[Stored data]
----

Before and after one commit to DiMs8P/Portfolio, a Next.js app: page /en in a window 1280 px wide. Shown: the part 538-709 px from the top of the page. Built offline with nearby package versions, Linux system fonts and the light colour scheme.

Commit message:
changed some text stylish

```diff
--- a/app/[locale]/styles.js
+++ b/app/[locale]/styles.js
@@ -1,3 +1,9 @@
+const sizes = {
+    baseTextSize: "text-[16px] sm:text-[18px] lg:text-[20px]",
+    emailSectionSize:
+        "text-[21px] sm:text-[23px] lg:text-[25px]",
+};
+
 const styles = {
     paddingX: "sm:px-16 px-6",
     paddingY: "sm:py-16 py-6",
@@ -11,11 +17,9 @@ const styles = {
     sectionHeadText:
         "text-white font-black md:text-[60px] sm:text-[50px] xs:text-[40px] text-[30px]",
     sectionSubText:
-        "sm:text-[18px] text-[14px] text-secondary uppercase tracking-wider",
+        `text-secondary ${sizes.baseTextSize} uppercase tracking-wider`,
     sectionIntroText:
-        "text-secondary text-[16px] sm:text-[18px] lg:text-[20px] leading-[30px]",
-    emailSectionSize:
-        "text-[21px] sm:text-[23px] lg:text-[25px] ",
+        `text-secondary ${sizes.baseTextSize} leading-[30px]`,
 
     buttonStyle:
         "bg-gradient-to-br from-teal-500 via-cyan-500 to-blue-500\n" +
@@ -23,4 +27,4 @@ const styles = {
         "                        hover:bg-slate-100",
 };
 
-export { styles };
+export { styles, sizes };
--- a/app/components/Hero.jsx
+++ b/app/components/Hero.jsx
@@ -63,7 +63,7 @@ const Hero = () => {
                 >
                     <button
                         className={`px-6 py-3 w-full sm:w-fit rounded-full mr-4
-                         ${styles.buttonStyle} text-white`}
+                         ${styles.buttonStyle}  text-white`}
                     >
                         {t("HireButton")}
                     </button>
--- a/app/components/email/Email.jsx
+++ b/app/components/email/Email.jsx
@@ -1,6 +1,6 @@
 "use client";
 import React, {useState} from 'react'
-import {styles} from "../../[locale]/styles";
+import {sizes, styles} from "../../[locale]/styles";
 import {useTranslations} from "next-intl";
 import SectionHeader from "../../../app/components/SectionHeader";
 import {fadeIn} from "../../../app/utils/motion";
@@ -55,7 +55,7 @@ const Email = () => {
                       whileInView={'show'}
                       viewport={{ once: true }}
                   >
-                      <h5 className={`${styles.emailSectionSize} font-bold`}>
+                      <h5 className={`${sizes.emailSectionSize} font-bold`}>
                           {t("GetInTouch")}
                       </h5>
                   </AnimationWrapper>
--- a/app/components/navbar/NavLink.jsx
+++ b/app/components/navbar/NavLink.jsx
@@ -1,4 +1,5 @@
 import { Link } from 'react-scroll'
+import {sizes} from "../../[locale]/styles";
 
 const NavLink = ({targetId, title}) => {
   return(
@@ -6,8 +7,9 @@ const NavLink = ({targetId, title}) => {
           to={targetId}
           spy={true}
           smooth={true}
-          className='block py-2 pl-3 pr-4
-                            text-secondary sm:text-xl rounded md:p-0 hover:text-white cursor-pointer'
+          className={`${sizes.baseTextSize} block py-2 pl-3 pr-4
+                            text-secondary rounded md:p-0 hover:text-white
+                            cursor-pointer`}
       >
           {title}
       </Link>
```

----

● TASK INSTRUCTIONS
In full and word for word, set down the records shown above.

● TASK ANSWER
Before and after one commit to DiMs8P/Portfolio, a Next.js app: page /en in a window 1280 px wide. Shown: the part 538-709 px from the top of the page. Built offline with nearby package versions, Linux system fonts and the light colour scheme.

Commit message:
changed some text stylish

```diff
--- a/app/[locale]/styles.js
+++ b/app/[locale]/styles.js
@@ -1,3 +1,9 @@
+const sizes = {
+    baseTextSize: "text-[16px] sm:text-[18px] lg:text-[20px]",
+    emailSectionSize:
+        "text-[21px] sm:text-[23px] lg:text-[25px]",
+};
+
 const styles = {
     paddingX: "sm:px-16 px-6",
     paddingY: "sm:py-16 py-6",
@@ -11,11 +17,9 @@ const styles = {
     sectionHeadText:
         "text-white font-black md:text-[60px] sm:text-[50px] xs:text-[40px] text-[30px]",
     sectionSubText:
-        "sm:text-[18px] text-[14px] text-secondary uppercase tracking-wider",
+        `text-secondary ${sizes.baseTextSize} uppercase tracking-wider`,
     sectionIntroText:
-        "text-secondary text-[16px] sm:text-[18px] lg:text-[20px] leading-[30px]",
-    emailSectionSize:
-        "text-[21px] sm:text-[23px] lg:text-[25px] ",
+        `text-secondary ${sizes.baseTextSize} leading-[30px]`,
 
     buttonStyle:
         "bg-gradient-to-br from-teal-500 via-cyan-500 to-blue-500\n" +
@@ -23,4 +27,4 @@ const styles = {
         "                        hover:bg-slate-100",
 };
 
-export { styles };
+export { styles, sizes };
--- a/app/components/Hero.jsx
+++ b/app/components/Hero.jsx
@@ -63,7 +63,7 @@ const Hero = () => {
                 >
                     <button
                         className={`px-6 py-3 w-full sm:w-fit rounded-full mr-4
-                         ${styles.buttonStyle} text-white`}
+                         ${styles.buttonStyle}  text-white`}
                     >
                         {t("HireButton")}
                     </button>
--- a/app/components/email/Email.jsx
+++ b/app/components/email/Email.jsx
@@ -1,6 +1,6 @@
 "use client";
 import React, {useState} from 'react'
-import {styles} from "../../[locale]/styles";
+import {sizes, styles} from "../../[locale]/styles";
 import {useTranslations} from "next-intl";
 import SectionHeader from "../../../app/components/SectionHeader";
 import {fadeIn} from "../../../app/utils/motion";
@@ -55,7 +55,7 @@ const Email = () => {
                       whileInView={'show'}
                       viewport={{ once: true }}
                   >
-                      <h5 className={`${styles.emailSectionSize} font-bold`}>
+                      <h5 className={`${sizes.emailSectionSize} font-bold`}>
                           {t("GetInTouch")}
                       </h5>
                   </AnimationWrapper>
--- a/app/components/navbar/NavLink.jsx
+++ b/app/components/navbar/NavLink.jsx
@@ -1,4 +1,5 @@
 import { Link } from 'react-scroll'
+import {sizes} from "../../[locale]/styles";
 
 const NavLink = ({targetId, title}) => {
   return(
@@ -6,8 +7,9 @@ const NavLink = ({targetId, title}) => {
           to={targetId}
           spy={true}
           smooth={true}
-          className='block py-2 pl-3 pr-4
-                            text-secondary sm:text-xl rounded md:p-0 hover:text-white cursor-pointer'
+          className={`${sizes.baseTextSize} block py-2 pl-3 pr-4
+                            text-secondary rounded md:p-0 hover:text-white
+                            cursor-pointer`}
       >
           {title}
       </Link>
```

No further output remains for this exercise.